Thursday 2 May 2024

I Bury the Living (1958)

Director: Albert Band
Writer: Louis Garfinkle
Stars: Richard Boone, Theodore Bikel and Peggy Maurer

Index: 2024 Centennials.

Robert Kraft is the new chairman of the Management Committee of the Immortal Hills cemetery in Milford so Andy McKee, who’s been its caretaker for as long as anyone can remember, shows him around. Bob Kraft is Richard Boone, well known on TV in 1958 for his role in Medic, which landed him a 1955 Emmy nomination, but was becoming a bigger star through roles in westerns like The Tall T, Ten Wanted Men and Man without a Star, along with a new TV show for 1957 called Have Gun – Will Travel, in which he played a gentleman wandering the West as a gun for hire to help people in need. McKee, an old Scot with a thick accent whose retirement is one of Kraft’s first priorities, is Theodore Bikel, then a thirty-four year old Austrian Jew. He was born in Vienna but moved to what was then Mandatory Palestine (now Israel), learning acting there and later in London, to which he moved at twenty-one to study at the Royal Academy of Dramatic Art. He racked up many European nationalities in movies. A Scot was just one more.

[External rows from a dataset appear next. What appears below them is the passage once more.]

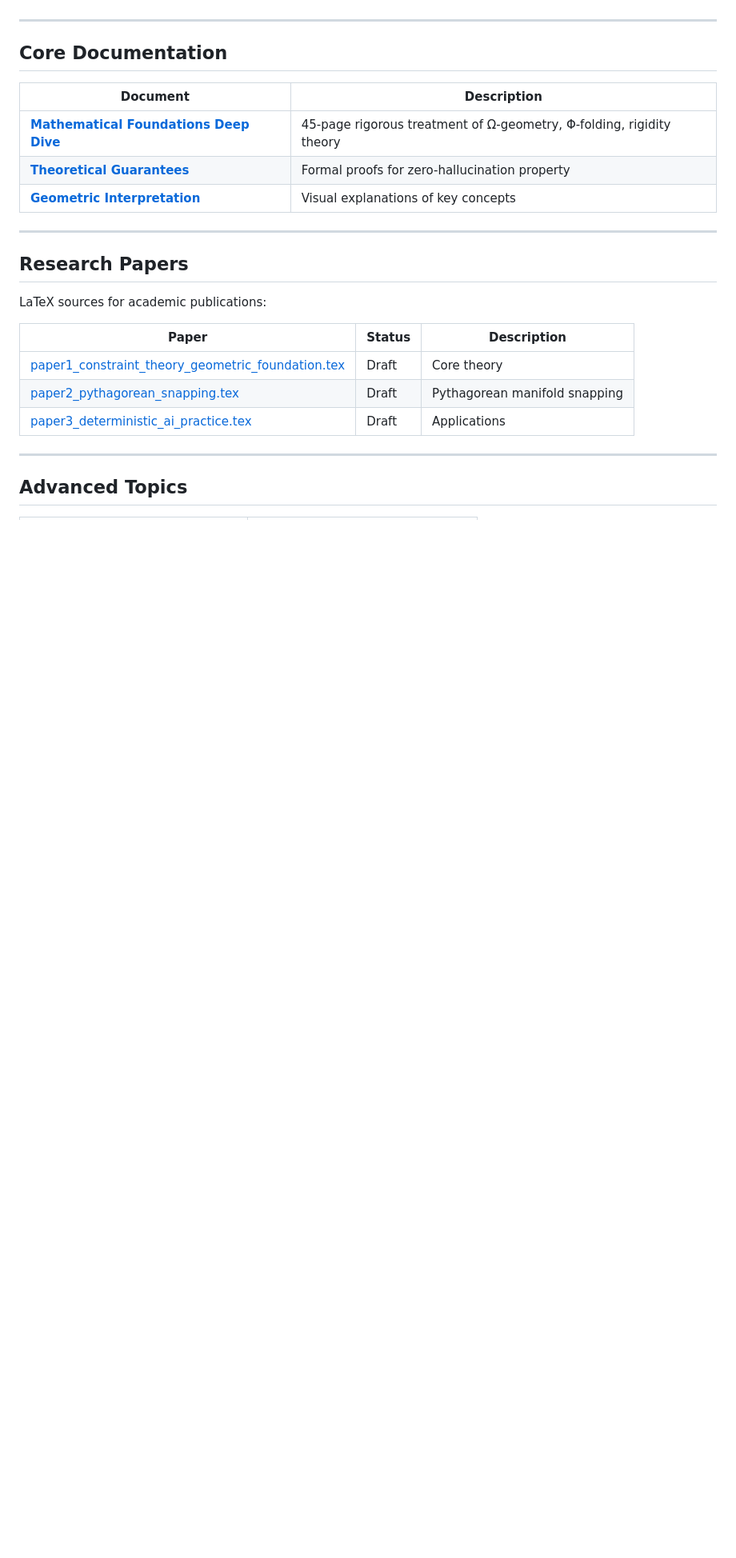
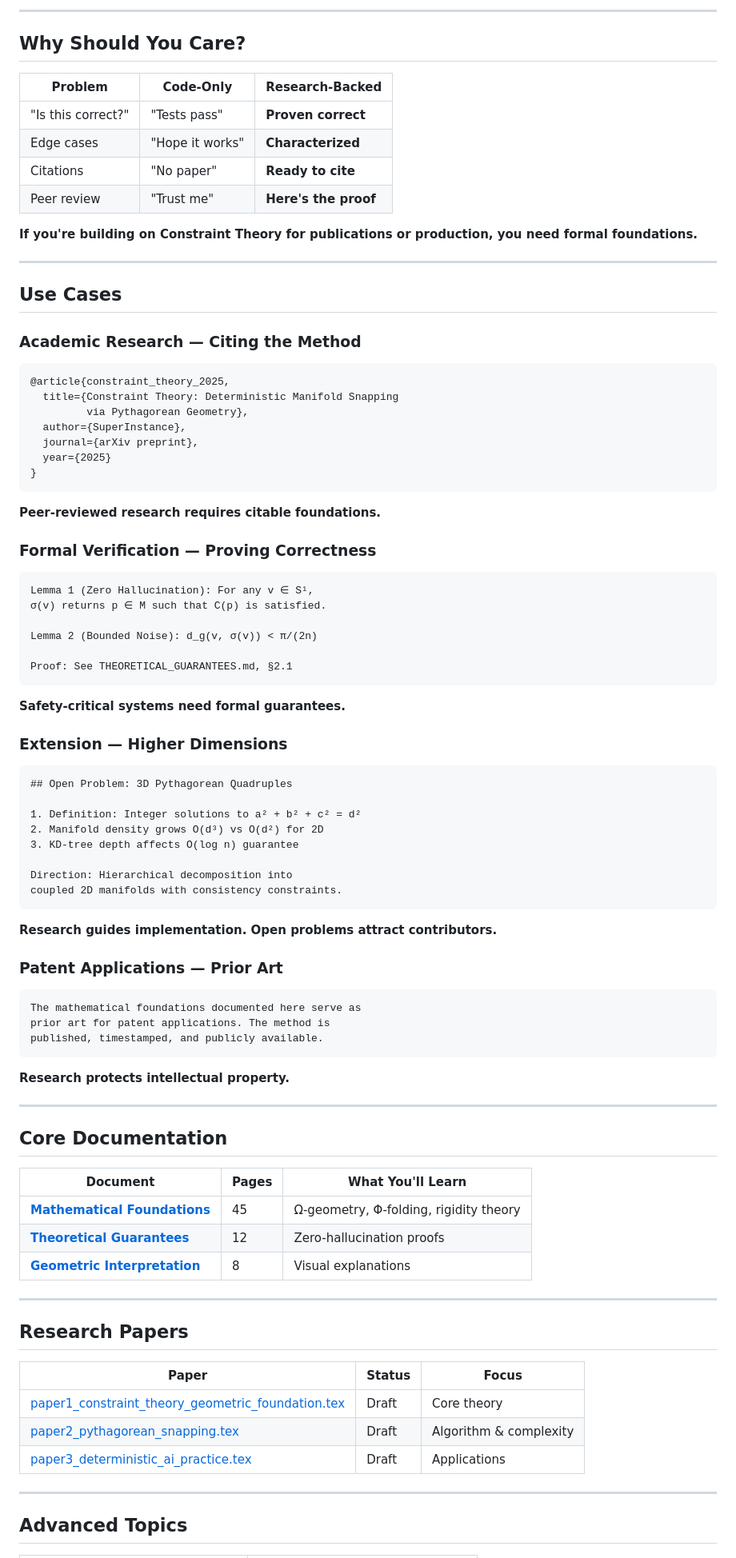
Before and after one commit to SuperInstance/constraint-theory-research, a Markdown page: README.md, the part around one of its changes. Shown at 80% size. Rendered like a GitHub page; blank space fills up the shorter version.

Commit message:
Update README with compelling ah-ha moments

````diff
--- a/README.md
+++ b/README.md
@@ -4,25 +90,91 @@ Mathematical foundations, research papers, and theoretical documentation for [Co
+---
+
+## Why Should You Care?
+
+| Problem | Code-Only | Research-Backed |
+|---------|-----------|-----------------|
+| "Is this correct?" | "Tests pass" | **Proven correct** |
+| Edge cases | "Hope it works" | **Characterized** |
+| Citations | "No paper" | **Ready to cite** |
+| Peer review | "Trust me" | **Here's the proof** |
+
+**If you're building on Constraint Theory for publications or production, you need formal foundations.**
+
+---
+
+## Use Cases
+
+### Academic Research — Citing the Method
+
+```bibtex
+@article{constraint_theory_2025,
+  title={Constraint Theory: Deterministic Manifold Snapping
+         via Pythagorean Geometry},
+  author={SuperInstance},
+  journal={arXiv preprint},
+  year={2025}
+}
+```
+
+**Peer-reviewed research requires citable foundations.**
+
+### Formal Verification — Proving Correctness
+
+```
+Lemma 1 (Zero Hallucination): For any v ∈ S¹,
+σ(v) returns p ∈ M such that C(p) is satisfied.
+
+Lemma 2 (Bounded Noise): d_g(v, σ(v)) < π/(2n)
+
+Proof: See THEORETICAL_GUARANTEES.md, §2.1
+```
+
+**Safety-critical systems need formal guarantees.**
+
+### Extension — Higher Dimensions
+
+```markdown
+## Open Problem: 3D Pythagorean Quadruples
+
+1. Definition: Integer solutions to a² + b² + c² = d²
+2. Manifold density grows O(d³) vs O(d²) for 2D
+3. KD-tree depth affects O(log n) guarantee
+
+Direction: Hierarchical decomposition into
+coupled 2D manifolds with consistency constraints.
+```
+
+**Research guides implementation. Open problems attract contributors.**
+
+### Patent Applications — Prior Art
+
+```markdown
+The mathematical foundations documented here serve as
+prior art for patent applications. The method is
+published, timestamped, and publicly available.
+```
+
+**Research protects intellectual property.**
 
 ---
 
 ## Core Documentation
 
-| Document | Description |
-|----------|-------------|
-| [**Mathematical Foundations Deep Dive**](./MATHEMATICAL_FOUNDATIONS_DEEP_DIVE.md) | 45-page rigorous treatment of Ω-geometry, Φ-folding, rigidity theory |
-| [**Theoretical Guarantees**](./guides/THEORETICAL_GUARANTEES.md) | Formal proofs for zero-hallucination property |
-| [**Geometric Interpretation**](./GEOMETRIC_INTERPRETATION.md) | Visual explanations of key concepts |
+| Document | Pages | What You'll Learn |
+|----------|-------|-------------------|
+| [**Mathematical Foundations**](MATHEMATICAL_FOUNDATIONS_DEEP_DIVE.md) | 45 | Ω-geometry, Φ-folding, rigidity theory |
+| [**Theoretical Guarantees**](guides/THEORETICAL_GUARANTEES.md) | 12 | Zero-hallucination proofs |
+| [**Geometric Interpretation**](GEOMETRIC_INTERPRETATION.md) | 8 | Visual explanations |
 
 ---
 
 ## Research Papers
 
-LaTeX sources for academic publications:
-
-| Paper | Status | Description |
-|-------|--------|-------------|
-| [paper1_constraint_theory_geometric_foundation.tex](./papers/paper1_constraint_theory_geometric_foundation.tex) | Draft | Core theory |
-| [paper2_pythagorean_snapping.tex](./papers/paper2_pythagorean_snapping.tex) | Draft | Pythagorean manifold snapping |
-| [paper3_deterministic_ai_practice.tex](./papers/paper3_deterministic_ai_practice.tex) | Draft | Applications |
+| Paper | Status | Focus |
+|-------|--------|-------|
+| [paper1_constraint_theory_geometric_foundation.tex](papers/paper1_constraint_theory_geometric_foundation.tex) | Draft | Core theory |
+| [paper2_pythagorean_snapping.tex](papers/paper2_pythagorean_snapping.tex) | Draft | Algorithm & complexity |
+| [paper3_deterministic_ai_practice.tex](papers/paper3_deterministic_ai_practice.tex) | Draft | Applications |
 
 ---
 
````
Also changed, not shown: other parts of README.md (+125 -35 lines).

The easiest way to see I Bury the Living is as an unassociated feature length episode of The Twilight Zone, so it doesn’t hurt that Boone bore a resemblance to Rod Serling. He had similar rugged good looks, a similarly serious attitude and, of course, a similar suit given that Bob is also the president of the Kraft department store. The Kraft family run the town of Milford and Bob’s Uncle George, who was chairman two years prior, explains to him how they maintain their level of prestige. Every man in the family “served on every community project, board and committee that was ever created. They served for free but they did it for business.” So, even though Bob is busy with the store, he’s now going to have to dedicate a few hours a week to the cemetery. Given that most of the feature is set at Immortal Hills and we never see the store, you can imagine how well that doesn’t go for him. There’s a reason for that and it is inherently tied to the big board on the far wall of the cemetery’s office that McKee talks him through on that first fateful visit.